- DIRECTIONS
Each of the lines below must be retyped character for character.

- MATERIAL PROVIDED

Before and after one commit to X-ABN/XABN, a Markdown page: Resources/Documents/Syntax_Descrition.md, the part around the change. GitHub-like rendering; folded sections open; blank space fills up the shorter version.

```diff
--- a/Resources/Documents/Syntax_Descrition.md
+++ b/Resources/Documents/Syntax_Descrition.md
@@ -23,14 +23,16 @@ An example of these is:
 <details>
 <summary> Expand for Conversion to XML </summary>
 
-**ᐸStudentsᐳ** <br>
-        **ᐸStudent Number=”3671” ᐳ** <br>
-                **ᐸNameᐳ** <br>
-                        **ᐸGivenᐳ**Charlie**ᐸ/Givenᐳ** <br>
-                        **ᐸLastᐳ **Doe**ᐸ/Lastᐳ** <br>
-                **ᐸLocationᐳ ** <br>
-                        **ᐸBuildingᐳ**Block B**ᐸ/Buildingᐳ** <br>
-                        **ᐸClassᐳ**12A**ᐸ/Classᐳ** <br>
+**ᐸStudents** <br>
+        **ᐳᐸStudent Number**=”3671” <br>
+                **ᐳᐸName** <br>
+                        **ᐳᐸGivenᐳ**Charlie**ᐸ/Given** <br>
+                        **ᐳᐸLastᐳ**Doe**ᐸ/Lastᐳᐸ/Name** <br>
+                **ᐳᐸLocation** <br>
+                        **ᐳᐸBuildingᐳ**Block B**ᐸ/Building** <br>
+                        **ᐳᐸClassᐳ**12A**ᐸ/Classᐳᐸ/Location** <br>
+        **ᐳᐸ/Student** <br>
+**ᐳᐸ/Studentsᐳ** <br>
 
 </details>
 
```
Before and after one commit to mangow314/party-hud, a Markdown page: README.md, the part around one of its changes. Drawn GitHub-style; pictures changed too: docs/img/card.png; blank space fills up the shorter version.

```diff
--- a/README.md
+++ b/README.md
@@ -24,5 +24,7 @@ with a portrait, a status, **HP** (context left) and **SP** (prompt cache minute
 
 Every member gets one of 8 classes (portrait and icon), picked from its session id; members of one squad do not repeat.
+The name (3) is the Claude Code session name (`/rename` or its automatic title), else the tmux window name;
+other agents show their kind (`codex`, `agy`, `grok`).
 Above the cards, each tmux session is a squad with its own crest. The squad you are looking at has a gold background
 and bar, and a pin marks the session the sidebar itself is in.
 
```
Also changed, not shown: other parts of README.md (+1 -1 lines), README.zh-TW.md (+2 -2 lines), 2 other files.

- COMPLETED TASK
Before and after one commit to X-ABN/XABN, a Markdown page: Resources/Documents/Syntax_Descrition.md, the part around the change. GitHub-like rendering; folded sections open; blank space fills up the shorter version.

```diff
--- a/Resources/Documents/Syntax_Descrition.md
+++ b/Resources/Documents/Syntax_Descrition.md
@@ -23,14 +23,16 @@ An example of these is:
 <details>
 <summary> Expand for Conversion to XML </summary>
 
-**ᐸStudentsᐳ** <br>
-        **ᐸStudent Number=”3671” ᐳ** <br>
-                **ᐸNameᐳ** <br>
-                        **ᐸGivenᐳ**Charlie**ᐸ/Givenᐳ** <br>
-                        **ᐸLastᐳ **Doe**ᐸ/Lastᐳ** <br>
-                **ᐸLocationᐳ ** <br>
-                        **ᐸBuildingᐳ**Block B**ᐸ/Buildingᐳ** <br>
-                        **ᐸClassᐳ**12A**ᐸ/Classᐳ** <br>
+**ᐸStudents** <br>
+        **ᐳᐸStudent Number**=”3671” <br>
+                **ᐳᐸName** <br>
+                        **ᐳᐸGivenᐳ**Charlie**ᐸ/Given** <br>
+                        **ᐳᐸLastᐳ**Doe**ᐸ/Lastᐳᐸ/Name** <br>
+                **ᐳᐸLocation** <br>
+                        **ᐳᐸBuildingᐳ**Block B**ᐸ/Building** <br>
+                        **ᐳᐸClassᐳ**12A**ᐸ/Classᐳᐸ/Location** <br>
+        **ᐳᐸ/Student** <br>
+**ᐳᐸ/Studentsᐳ** <br>
 
 </details>
 
```
Before and after one commit to mangow314/party-hud, a Markdown page: README.md, the part around one of its changes. Drawn GitHub-style; pictures changed too: docs/img/card.png; blank space fills up the shorter version.

```diff
--- a/README.md
+++ b/README.md
@@ -24,5 +24,7 @@ with a portrait, a status, **HP** (context left) and **SP** (prompt cache minute
 
 Every member gets one of 8 classes (portrait and icon), picked from its session id; members of one squad do not repeat.
+The name (3) is the Claude Code session name (`/rename` or its automatic title), else the tmux window name;
+other agents show their kind (`codex`, `agy`, `grok`).
 Above the cards, each tmux session is a squad with its own crest. The squad you are looking at has a gold background
 and bar, and a pin marks the session the sidebar itself is in.
 
```
Also changed, not shown: other parts of README.md (+1 -1 lines), README.zh-TW.md (+2 -2 lines), 2 other files.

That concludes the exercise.